The powerful light and strong winds from these massive new arrivals are shaping light-year long pillars, seen in the image partly silhouetted against the bright background of the nebula. The nebula itself has a shape vaguely reminiscent of an eagle, with the central pillars being the "talons".

As part of  their series about the cultural response toward an H1N1 flu outbreak, the Harvard Opinion Research Program is releasing a national poll that focuses on Americans' views and concerns about the potential for a more severe outbreak of Influenza A H1N1 (Swine Flu) in the fall or winter. The polling was done June 22-28, 2009.

Approximately six in ten Americans (59%) believe it is very or somewhat likely that there will be widespread cases of Influenza A (H1N1) with people getting very sick this coming fall or winter. Parents are more likely than people without children to believe this will occur, with roughly two thirds of parents (65%) saying it is very or somewhat likely compared to 56% of people without children.
In the early days of global warming concern, prior to 1994, there was doubt because some researchers used data that skewed results during predictable events,  like El Niño, from locations in the tropical Pacific Ocean and that lack of scientific impartiality made it more difficult to convince people going forward despite more rigorous methods.
The worst thing that can happen to the American economy is a tax on current carbon-using businesses that then subsidizes flaky alternatives that already don't work, like current ethanol and solar panels.

It may be too late but Richard Hess from the Idaho National Laboratory in Idaho Falls in the US and his team issued a new report in Cellulose laying out some ways to keep biofuels in the hunt, even ethanol.
If you are predisposed to Alzheimer's disease,  would you want to know or would it just make you depressed?  People with a family history are already at higher risk and current research says the risk is further increased if they also carry a certain version of the gene called Apolipoprotein E (APOE).

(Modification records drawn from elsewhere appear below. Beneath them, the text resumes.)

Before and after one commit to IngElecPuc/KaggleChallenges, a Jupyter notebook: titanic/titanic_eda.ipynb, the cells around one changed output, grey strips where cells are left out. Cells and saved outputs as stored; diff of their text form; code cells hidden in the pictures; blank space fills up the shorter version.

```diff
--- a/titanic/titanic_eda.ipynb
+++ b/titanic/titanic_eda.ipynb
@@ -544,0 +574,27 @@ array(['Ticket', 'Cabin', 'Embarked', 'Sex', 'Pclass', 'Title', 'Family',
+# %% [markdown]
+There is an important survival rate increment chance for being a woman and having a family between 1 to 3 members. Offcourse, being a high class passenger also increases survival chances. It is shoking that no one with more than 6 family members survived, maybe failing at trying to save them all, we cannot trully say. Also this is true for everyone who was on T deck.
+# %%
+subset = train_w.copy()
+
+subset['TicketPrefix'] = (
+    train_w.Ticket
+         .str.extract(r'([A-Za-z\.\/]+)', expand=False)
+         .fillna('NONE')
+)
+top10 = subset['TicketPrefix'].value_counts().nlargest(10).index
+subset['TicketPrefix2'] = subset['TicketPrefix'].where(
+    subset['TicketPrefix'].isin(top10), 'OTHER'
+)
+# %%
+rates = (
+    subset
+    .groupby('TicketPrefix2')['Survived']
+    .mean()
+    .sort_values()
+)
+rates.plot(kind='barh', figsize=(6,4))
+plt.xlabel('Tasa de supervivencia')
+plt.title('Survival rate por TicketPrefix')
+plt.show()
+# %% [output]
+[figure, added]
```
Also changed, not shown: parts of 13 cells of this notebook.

There's been a longstanding debate about whether learning such information might cause lasting psychological harm, at least among those with a family history of Alzheimer's disease, says Scott Roberts, a University of Michigan researcher at the School of Public Health and co-author of a new study which appeared in the New England Journal of Medicine
We can learn a lot about extinct giant South American mammals from 30-40 million years ago thanks the random process of fossilization.    Even their ancient 'mega-dung' has a tale to tell scientists and we can thank the unheralded dung beetle.

The dung beetle has fallen on hard times. Though once worshipped by the Ancient Egyptians its status has now slipped to being the butt of scatological jokes.